The Effects of a Tax Receipt

Over at YouGov’s Model Politics, I have a post on what happens when people view a tax receipt.  A tax receipt is just a record of the programs on which the government spends tax revenue.  The concept has gained a lot of currency (no pun intended), and given many Americans’ lack of knowledge about the federal budget, I was curious whether viewing a tax receipt would change their views of taxation or the budget.  The post reports on a small survey experiment that I conducted in May 2011.  Here is a summary of what I found:

A tax receipt may be a valuable reform, even if it does not change how Americans feel about their taxes or how they might attempt to cut the budget deficit. Nevertheless, it is perhaps surprising that the receipt had such small effects in this experiment, given how little many Americans know about how the government spends its money.

More details and graphs at the post.


2 Responses to The Effects of a Tax Receipt

  1. Brad June 21, 2011 at 10:55 am #

    I’m not generally a fan of James Buchanan, but I think his observation about deficit spending, termed “the Fiscal Illusion” are important to consider here. Buchanan suggests that deficit-spending makes us seem like we’re getting a good deal by getting more government for the same price(i.e. the same tax rate). Of course, we’re not actually getting a good deal, we’re just deferring paying for it. It’s as if we felt like we were buying a house for the cost of the down payment, not considering the cost of the mortgage.

    The problem with the tax receipt idea is that it hides how much government services actually cost. For instance, if your tax receipt says you’re paying $3000 for national defense, it seems like a much better deal than the true cost, which is closer to $5000 before accounting for interest accrued on debt.

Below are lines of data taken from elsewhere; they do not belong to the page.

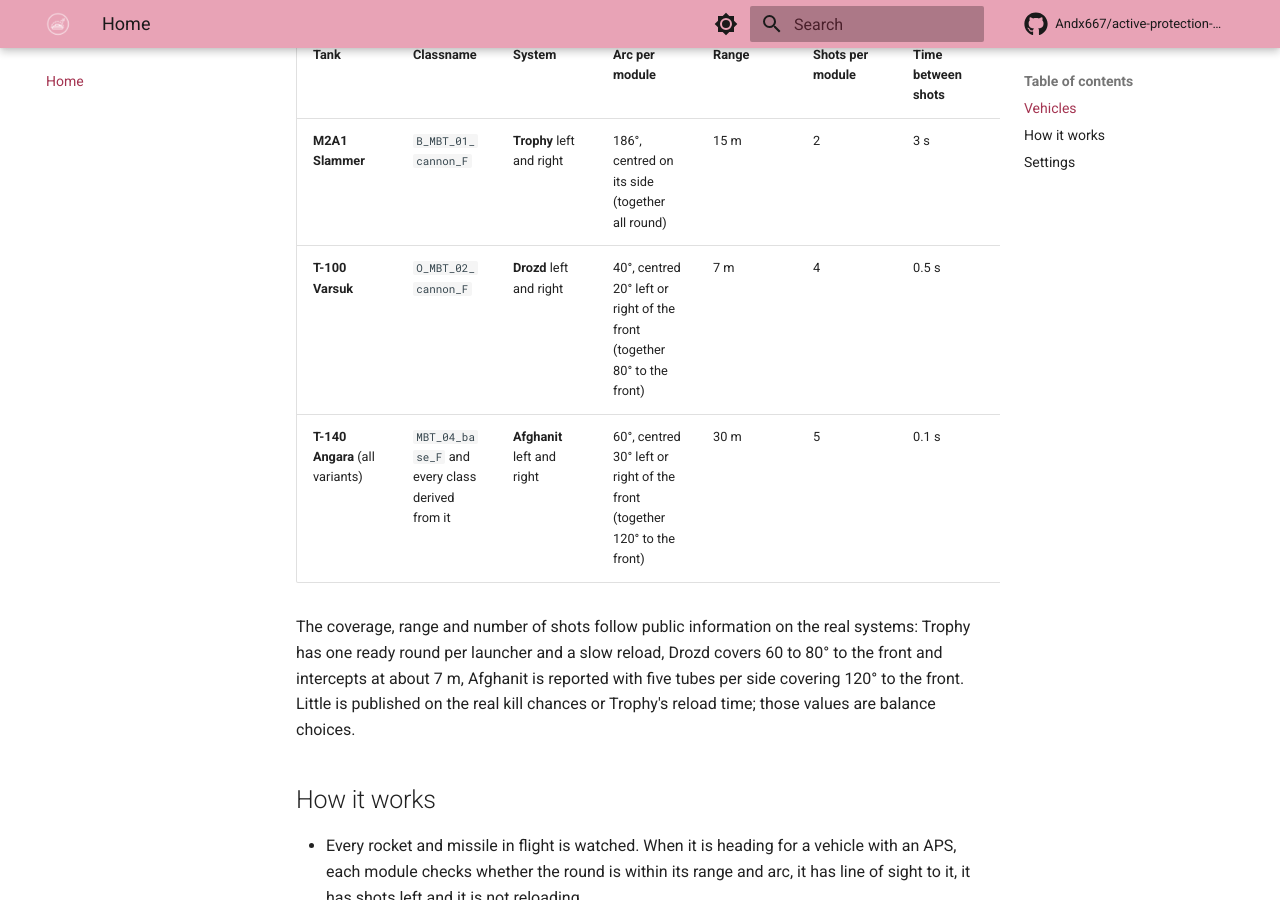
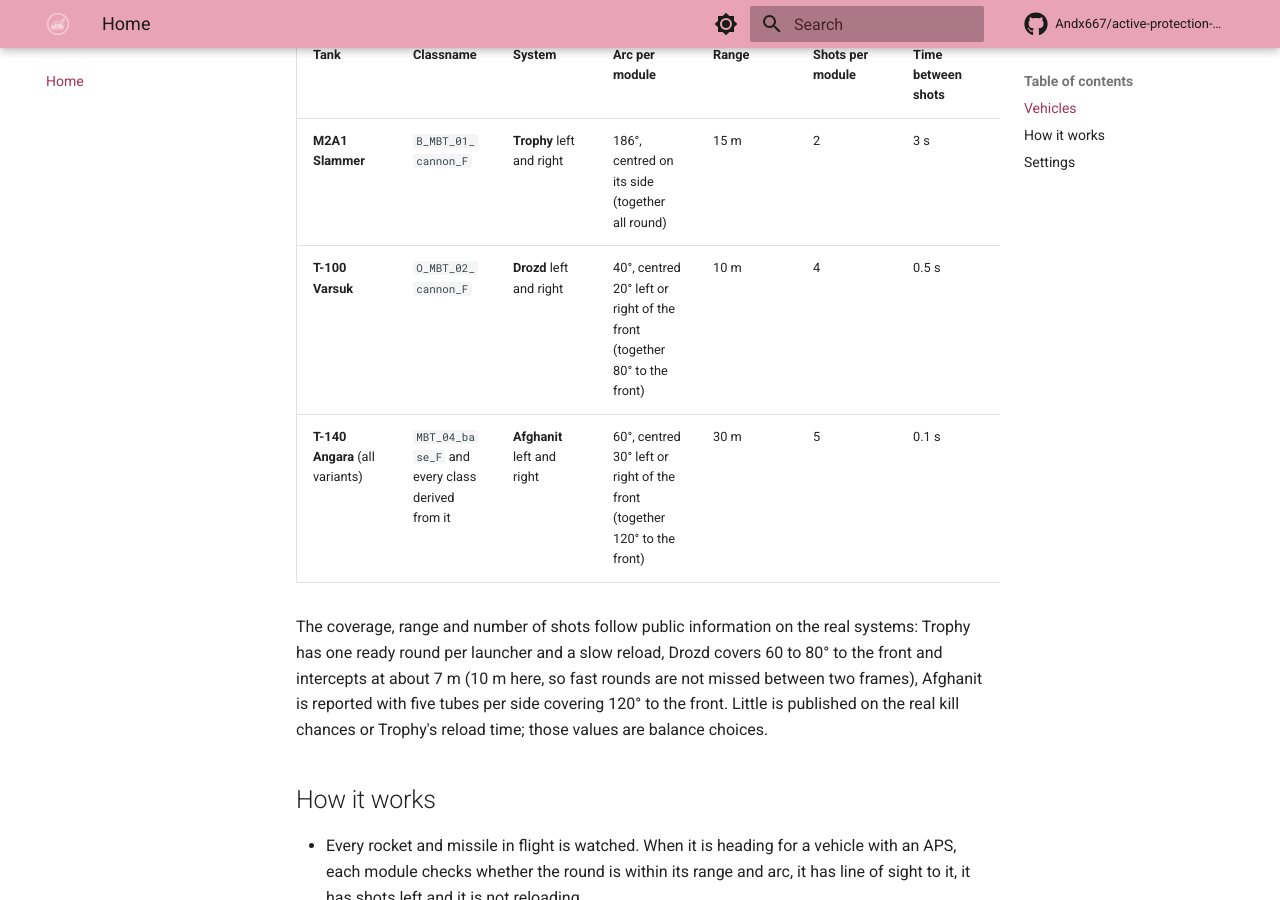
Before and after one commit to Andx667/active-protection-systems, an MkDocs documentation site: the page built from docs/index.md, in a window 1280 px wide and 900 px high, scrolled down 659 px. Built offline with MkDocs 1.6.1 and Material for MkDocs 9.7.7, drawn with Linux system fonts in a browser that asks for light colours; plug-ins that fetch from the network failed and are left out; comment, search, counter and statistics services are not loaded.

Commit message:
Core - Use 10 m instead of 7 m for the Drozd range
Fast rounds can go from outside 7 m to impact between two frames.

Co-Authored-By: Claude Opus 5.5 <noreply@anthropic.com>

```diff
--- a/docs/index.md
+++ b/docs/index.md
@@ -15,10 +15,10 @@ The APS was part of [ITC Land Systems Redux](https://github.com/Andx667/ITC_Land
 | Tank | Classname | System | Arc per module | Range | Shots per module | Time between shots | Kill chance |
 | --- | --- | --- | --- | --- | --- | --- | --- |
 | **M2A1 Slammer** | `B_MBT_01_cannon_F` | **Trophy** left and right | 186°, centred on its side (together all round) | 15 m | 2 | 3 s | 80 % |
-| **T-100 Varsuk** | `O_MBT_02_cannon_F` | **Drozd** left and right | 40°, centred 20° left or right of the front (together 80° to the front) | 7 m | 4 | 0.5 s | 30 % |
+| **T-100 Varsuk** | `O_MBT_02_cannon_F` | **Drozd** left and right | 40°, centred 20° left or right of the front (together 80° to the front) | 10 m | 4 | 0.5 s | 30 % |
 | **T-140 Angara** (all variants) | `MBT_04_base_F` and every class derived from it | **Afghanit** left and right | 60°, centred 30° left or right of the front (together 120° to the front) | 30 m | 5 | 0.1 s | 80 % |
 
-The coverage, range and number of shots follow public information on the real systems: Trophy has one ready round per launcher and a slow reload, Drozd covers 60 to 80° to the front and intercepts at about 7 m, Afghanit is reported with five tubes per side covering 120° to the front. Little is published on the real kill chances or Trophy's reload time; those values are balance choices.
+The coverage, range and number of shots follow public information on the real systems: Trophy has one ready round per launcher and a slow reload, Drozd covers 60 to 80° to the front and intercepts at about 7 m (10 m here, so fast rounds are not missed between two frames), Afghanit is reported with five tubes per side covering 120° to the front. Little is published on the real kill chances or Trophy's reload time; those values are balance choices.
 
 ## How it works
 
```
Also changed, not shown: CHANGELOG.md (+1 -1 lines), docs/scripting.md (+1 -1 lines), 1 other file.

    In general, I like the idea of a tax receipt, but it should also include the amount of government that’s going to be financed by future taxpayers.

  2. Joel June 21, 2011 at 4:02 pm #

    I am surprised that you are surprised. Actually, I would have expected a tax receipt to have an impact – by making people even grumpier about their taxes, as just one more reminder of “how much” taxes they are paying.

    I don’t really think the average American cares *where* their taxes are going as much as we might assume. They just want less of it to go there.

    (Of course, I am likely ignorant of polling data that say otherwise. But, on the other hand, taxes seems like the sort of thing on which people would misrepresent their own positions to a pollster … in the vein of “it’s not that I don’t want to pay for government services, I just don’t agree with what they’re spending my money on.”)